In the fall of 2018, the Michigan Legislature adopted paid sick leave and minimum wage ballot proposals, which, as written, required employers to provide significant paid sick leave and provided steep increases to the minimum hourly wage. The ride took an interesting turn during the legislature’s lame-duck session in December 2018, when it amended both laws in favor of a more conservative paid medical leave law and reduced minimum wage increases.
On February 13, 2019, Senator Stephanie Chang, from Michigan Senate District 1, sent a request for Michigan Attorney General Dana Nessel to issue a formal opinion on whether the “adopt and amend” course taken by the legislature by first adopting into law the paid sick leave and minimum wage voter-initiated ballot proposals and then later amending them during the same legislative session was unconstitutional.
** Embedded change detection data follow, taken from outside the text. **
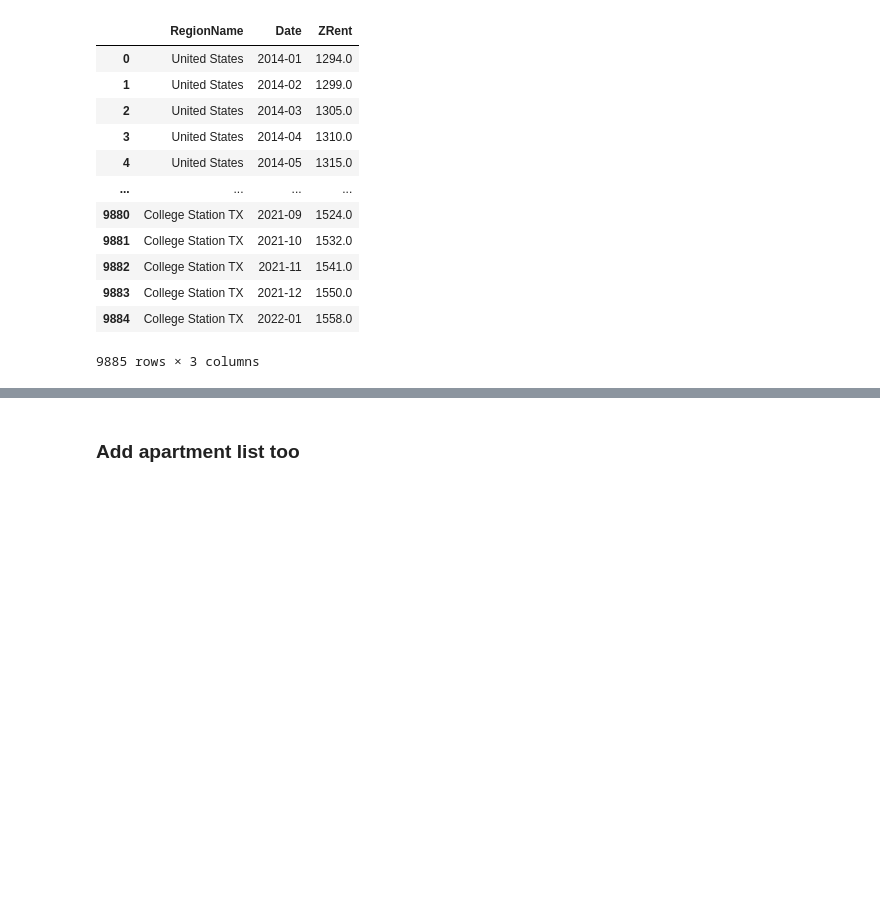
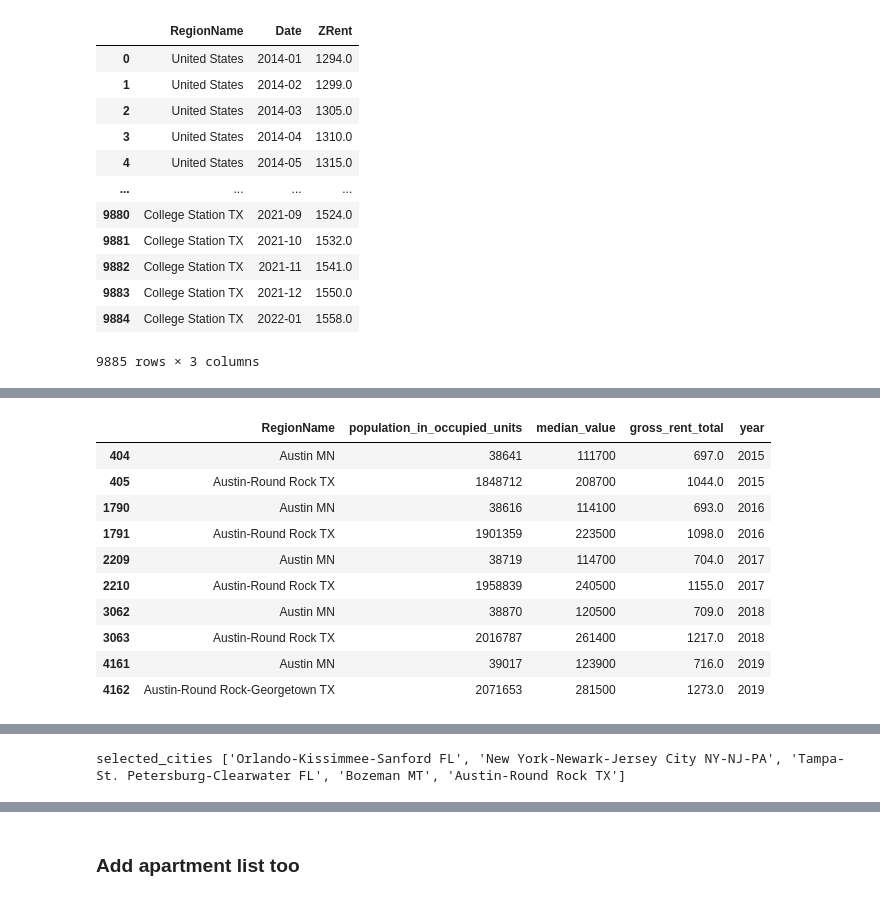
Before and after one commit to RealDataLLC/RealEstate, a Jupyter notebook: AppfolioDashboard.ipynb, the cells around one changed output, grey strips where cells are left out. Cells and saved outputs as stored; diff of their text form; code cells hidden in the pictures; blank space fills up the shorter version.

```diff
--- a/AppfolioDashboard.ipynb
+++ b/AppfolioDashboard.ipynb
@@ -213,0 +330,14 @@ selected_cities ['United States', 'Jacksonville FL']
+# %%
+new_aggregate_census_df[new_aggregate_census_df.RegionName.str.contains("Austin")]
+# %% [output]
+|  | RegionName | population_in_occupied_units | median_value | gross_rent_total | year |
+| 404 | Austin MN | 38641 | 111700 | 697.0 | 2015 |
+| 405 | Austin-Round Rock TX | 1848712 | 208700 | 1044.0 | 2015 |
+| 1790 | Austin MN | 38616 | 114100 | 693.0 | 2016 |
+| 1791 | Austin-Round Rock TX | 1901359 | 223500 | 1098.0 | 2016 |
+| 2209 | Austin MN | 38719 | 114700 | 704.0 | 2017 |
+| 2210 | Austin-Round Rock TX | 1958839 | 240500 | 1155.0 | 2017 |
+| 3062 | Austin MN | 38870 | 120500 | 709.0 | 2018 |
+| 3063 | Austin-Round Rock TX | 2016787 | 261400 | 1217.0 | 2018 |
+| 4161 | Austin MN | 39017 | 123900 | 716.0 | 2019 |
+| 4162 | Austin-Round Rock-Georgetown TX | 2071653 | 281500 | 1273.0 | 2019 |
@@ -213,0 +345 @@ selected_cities ['United States', 'Jacksonville FL']
+selected_cities ['Orlando-Kissimmee-Sanford FL', 'New York-Newark-Jersey City NY-NJ-PA', 'Tampa-St. Petersburg-Clearwater FL', 'Bozeman MT', 'Austin-Round Rock TX']
```
Also changed, not shown: parts of 23 cells of this notebook, 1 other file.
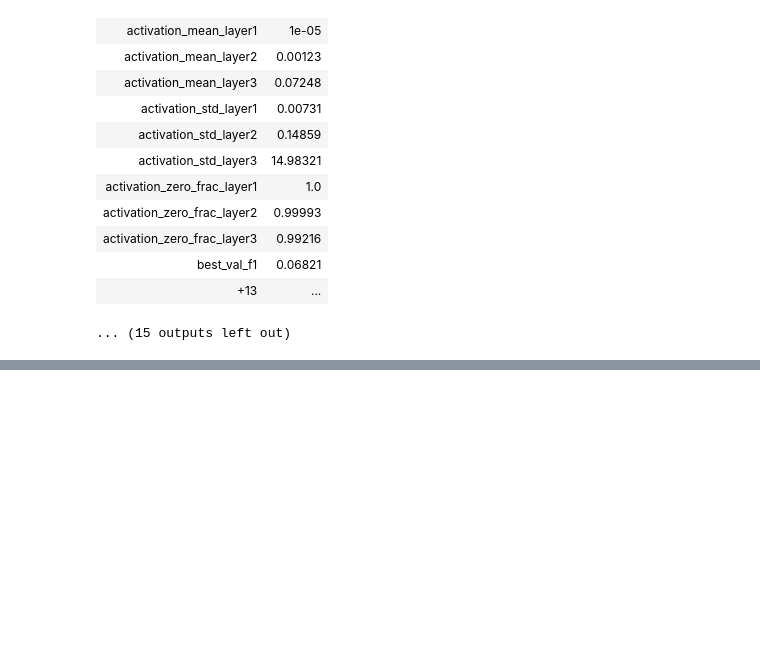
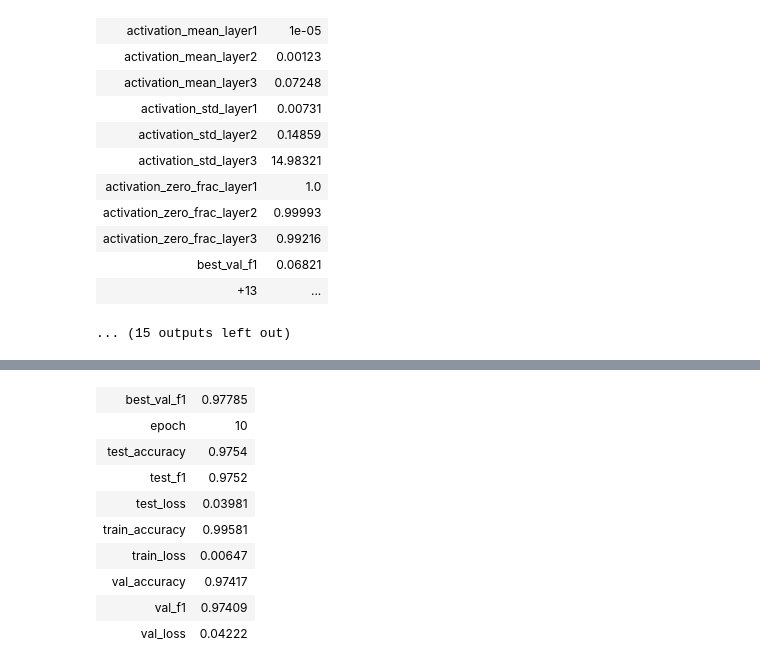
Before and after one commit to Chandaluri-Sathwik/da6401_assignment_1, a Jupyter notebook: notebooks/wandb_submit.ipynb, the cells around one changed output, grey strips where cells are left out. Saved outputs shown, nothing was run; the diff lists cells and outputs as text; code cells hidden in the pictures; blank space fills up the shorter version.

```diff
--- a/notebooks/wandb_submit.ipynb
+++ b/notebooks/wandb_submit.ipynb
@@ -592,3 +593,90 @@ Run summary:
 | best_val_f1 | 0.06821 |
 | +13 | ... |
 ... (15 outputs left out)
+# %%
+# Q2.6 Loss Function Comparison
+# Compare MSE vs Cross-Entropy with SAME architecture + learning rate
+
+import os
+import sys
+from types import SimpleNamespace
+
+import wandb
+import numpy as np
+
+REPO_ROOT = r"C:\Users\Hp\Desktop\DL\da6401_assignment_1"
+PROJECT = "da6401_assignment_1"
+
+src_path = os.path.join(REPO_ROOT, "src")
+if src_path not in sys.path:
+    sys.path.insert(0, src_path)
+
+from ann.neural_network import NeuralNetwork
+from utils.data_loader import load_data
+
+# Same setup for both runs (only loss changes)
+COMMON = dict(
+    dataset="mnist",             # change to "fashion_mnist" if needed
+    epochs=10,
+    batch_size=64,
+    optimizer="rmsprop",
+    learning_rate=0.0005,
+    weight_decay=0.0,
+    hidden_size=[128, 128, 64],
+    num_layers=3,
+    activation="relu",
+    weight_init="xavier",
+    wandb_project=PROJECT,
+)
+
+X_train, y_train, X_val, y_val, X_test, y_test = load_data(COMMON["dataset"])
+
+def run_q26(loss_name):
+    run = wandb.init(
+        project=PROJECT,
+        name=f"q2_6_{loss_name}",
+        group="q2_6_loss_compare",
+        tags=["q2_6", "loss-comparison", loss_name],
+        config={**COMMON, "loss": loss_name, "question": "2.6"},
+        reinit=True,
+    )
+
+    args = SimpleNamespace(**COMMON, loss=loss_name, model_save_path=f"src/q2_6_{loss_name}.npy")
+    model = NeuralNetwork(args)
+
+    best_val_f1 = -1.0
+    best_weights = None
+
+    for epoch in range(args.epochs):
+        model.train(X_train, y_train, epochs=1, batch_size=args.batch_size, X_val=X_val, y_val=y_val)
+
+        train_metrics = model.evaluate(X_train, y_train)
+        val_metrics = model.evaluate(X_val, y_val)
+        test_metrics = model.evaluate(X_test, y_test)
+
+        wandb.log({
+            "epoch": epoch + 1,
+            "train_loss": train_metrics["loss"],
+            "train_accuracy": train_metrics["accuracy"],
+            "val_loss": val_metrics["loss"],
+            "val_accuracy": val_metrics["accuracy"],
+            "val_f1": val_metrics["f1"],
+            "test_loss": test_metrics["loss"],
+            "test_accuracy": test_metrics["accuracy"],
+            "test_f1": test_metrics["f1"],
+        })
+
+        if val_metrics["f1"] > best_val_f1:
+            best_val_f1 = val_metrics["f1"]
+            best_weights = model.get_weights()
+
+    if best_weights is None:
+        best_weights = model.get_weights()
+
+    np.save(os.path.join(REPO_ROOT, f"src/q2_6_{loss_name}.npy"), best_weights, allow_pickle=True)
+    wandb.summary["best_val_f1"] = best_val_f1
+    wandb.finish()
+
+run_q26("mse")
+run_q26("cross_entropy")
+# %% [output]
@@ -594,0 +701,10 @@ Run summary:
+| best_val_f1 | 0.97785 |
+| epoch | 10 |
+| test_accuracy | 0.9754 |
+| test_f1 | 0.9752 |
+| test_loss | 0.03981 |
+| train_accuracy | 0.99581 |
+| train_loss | 0.00647 |
+| val_accuracy | 0.97417 |
+| val_f1 | 0.97409 |
+| val_loss | 0.04222 |
```
Also changed, not shown: parts of 8 cells of this notebook, 56 other files.
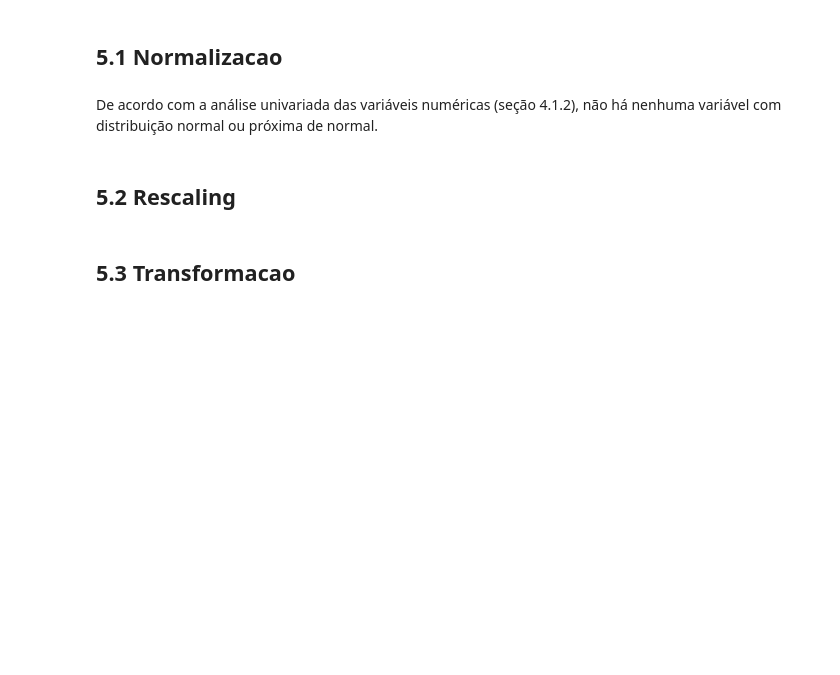
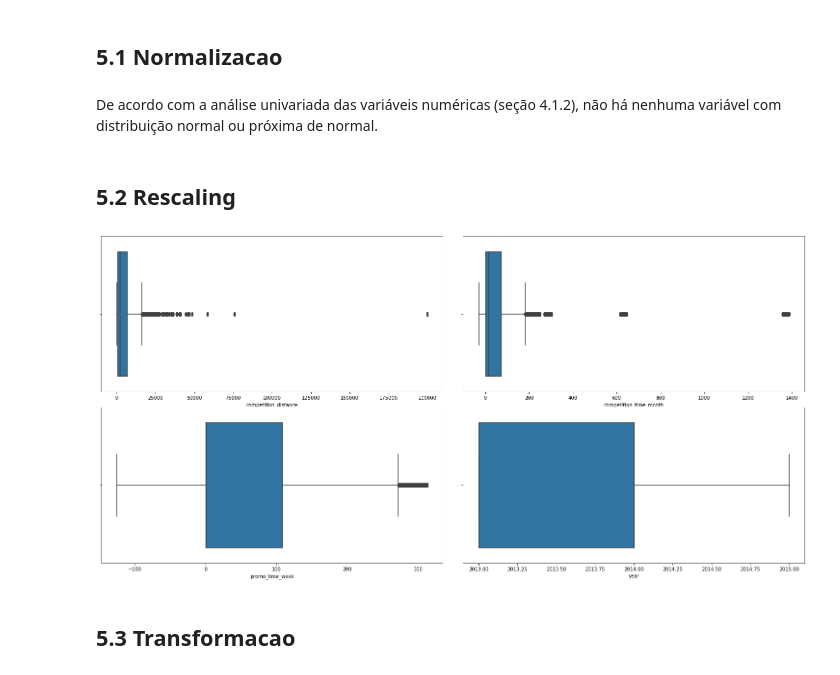
Before and after one commit to Leonamrsm/DS-em-Producao, a Jupyter notebook: Modulo_05/m05_v01_store_sales_prediction.ipynb, the cells around one changed output. Cells and saved outputs as stored; diff of their text form; code cells hidden in the pictures; blank space fills up the shorter version.

```diff
--- a/Modulo_05/m05_v01_store_sales_prediction.ipynb
+++ b/Modulo_05/m05_v01_store_sales_prediction.ipynb
@@ -882,0 +886,11 @@ De acordo com a análise univariada das variáveis numéricas (seção 4.1.2), n
+# %%
+fig, ax = plt.subplots(2, 2, figsize=(21,10))
+fig.tight_layout()
+
+
+sns.boxplot(x=df5['competition_distance'], ax=ax[0,0])
+sns.boxplot(x=df5['competition_time_month'], ax=ax[0,1])
+sns.boxplot(x=df5['promo_time_week'], ax=ax[1,0])
+sns.boxplot(x=df5['year'], ax=ax[1,1]);
+# %% [output]
+[figure, added]
```
Also changed, not shown: parts of 10 cells of this notebook, 1 other file.
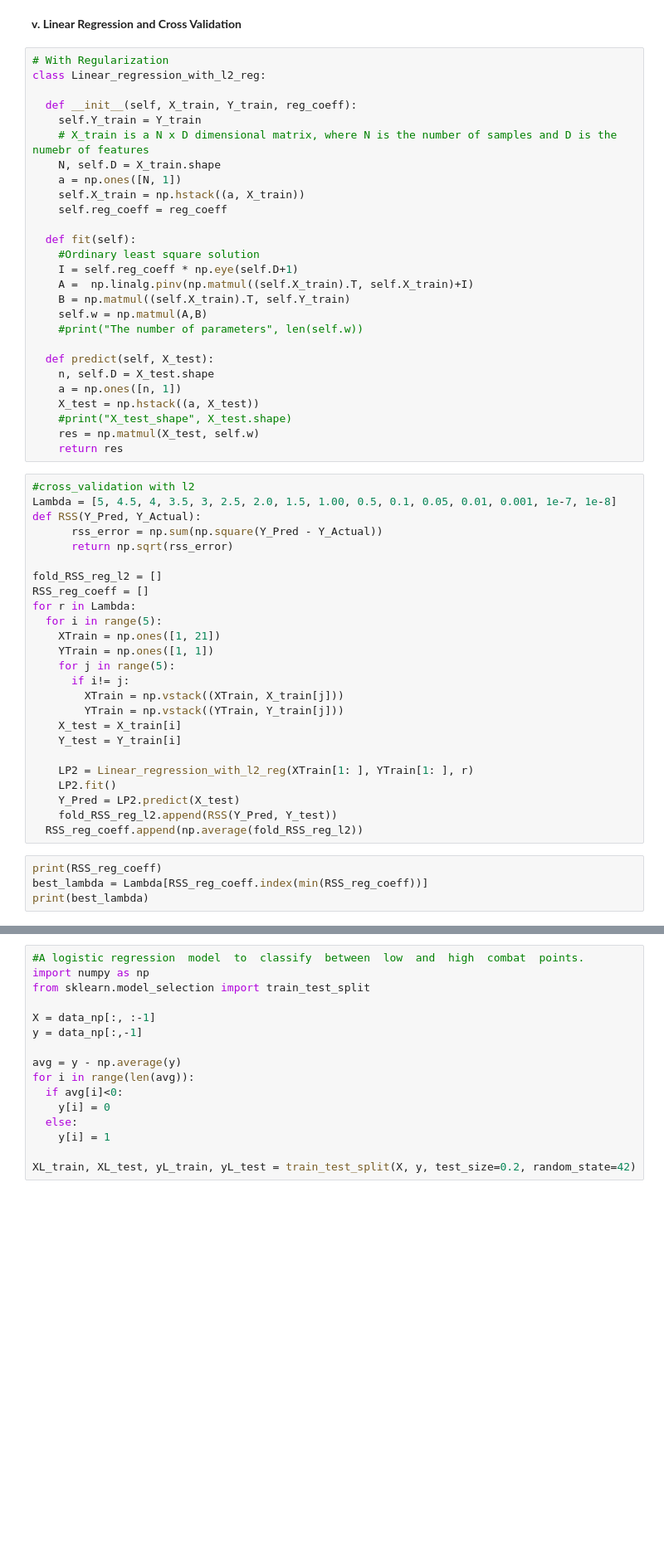
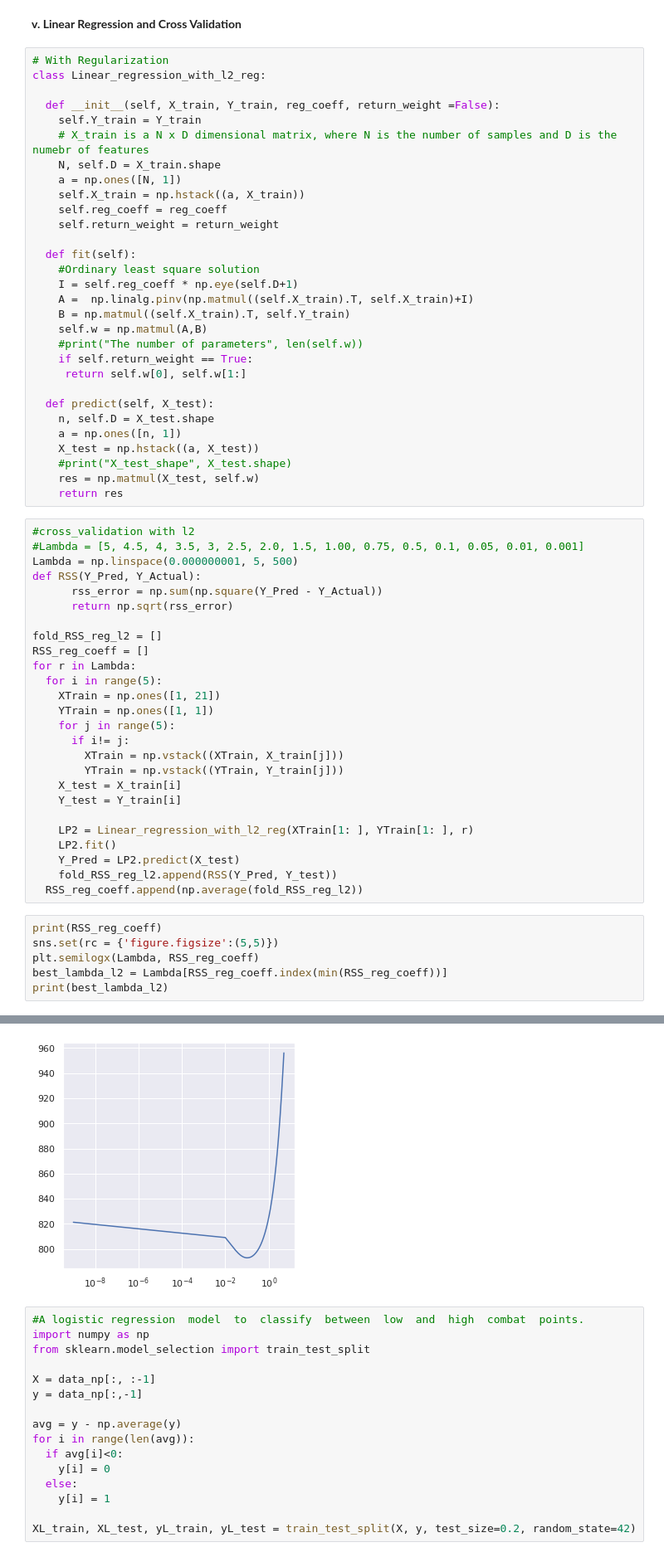
Before and after one commit to adrita23/Machine-Learning_Assignment_2, a Jupyter notebook: ML_Fall21_HW2.ipynb, the cells around one changed output, grey strips where cells are left out. Shown: that part at 83% size. Saved outputs shown, nothing was run; the diff lists cells and outputs as text; blank space fills up the shorter version.

```diff
--- a/ML_Fall21_HW2.ipynb
+++ b/ML_Fall21_HW2.ipynb
@@ -189,13 +222,14 @@ print(np.average(fold_RSS))
 # With Regularization
 class Linear_regression_with_l2_reg:
 
-  def __init__(self, X_train, Y_train, reg_coeff):
+  def __init__(self, X_train, Y_train, reg_coeff, return_weight =False):
     self.Y_train = Y_train
     # X_train is a N x D dimensional matrix, where N is the number of samples and D is the numebr of features
     N, self.D = X_train.shape
     a = np.ones([N, 1])
     self.X_train = np.hstack((a, X_train))
     self.reg_coeff = reg_coeff
+    self.return_weight = return_weight
 
   def fit(self):
     #Ordinary least square solution
@@ -204,6 +238,8 @@ class Linear_regression_with_l2_reg:
     B = np.matmul((self.X_train).T, self.Y_train)
     self.w = np.matmul(A,B)
     #print("The number of parameters", len(self.w))
+    if self.return_weight == True:
+     return self.w[0], self.w[1:]
 
   def predict(self, X_test):
     n, self.D = X_test.shape
@@ -214,7 +250,8 @@ class Linear_regression_with_l2_reg:
     return res
 # %%
 #cross_validation with l2
-Lambda = [5, 4.5, 4, 3.5, 3, 2.5, 2.0, 1.5, 1.00, 0.5, 0.1, 0.05, 0.01, 0.001, 1e-7, 1e-8]
+#Lambda = [5, 4.5, 4, 3.5, 3, 2.5, 2.0, 1.5, 1.00, 0.75, 0.5, 0.1, 0.05, 0.01, 0.001]
+Lambda = np.linspace(0.000000001, 5, 500)
 def RSS(Y_Pred, Y_Actual):
       rss_error = np.sum(np.square(Y_Pred - Y_Actual))
       return np.sqrt(rss_error)
@@ -239,6 +276,8 @@ for r in Lambda:
   RSS_reg_coeff.append(np.average(fold_RSS_reg_l2))
 # %%
 print(RSS_reg_coeff)
-best_lambda = Lambda[RSS_reg_coeff.index(min(RSS_reg_coeff))]
-print(best_lambda)
+sns.set(rc = {'figure.figsize':(5,5)})
+plt.semilogx(Lambda, RSS_reg_coeff)
+best_lambda_l2 = Lambda[RSS_reg_coeff.index(min(RSS_reg_coeff))]
+print(best_lambda_l2)
 # %% [output]
@@ -247,3 +286,4 @@ print(best_lambda)
+[figure, added]
 # %%
 #A logistic regression  model  to  classify  between  low  and  high  combat  points.
 import numpy as np
```
Also changed, not shown: parts of 17 cells of this notebook.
Interestingly, there are conflicting opinions from previous attorneys general, the most recent of which was issued by Nessel’s immediate predecessor, Bill Schuette. In early December 2018, Schuette opined that the legislature’s adoption of the ballot proposals and subsequent amendment of the original language during the same session was constitutional. Nessel has requested public comments on the issue, indicating that she likely will accept the invitation to weigh in on the constitutionality of the legislature’s actions.
What does this mean for the March 29, 2019, implementation date of these two laws? Right now, there is no way to know. This could lead to litigation, different obligations, and even new effective dates. Until we learn more, Michigan employers will be left hanging, anxiously awaiting the roller coaster to begin its descent.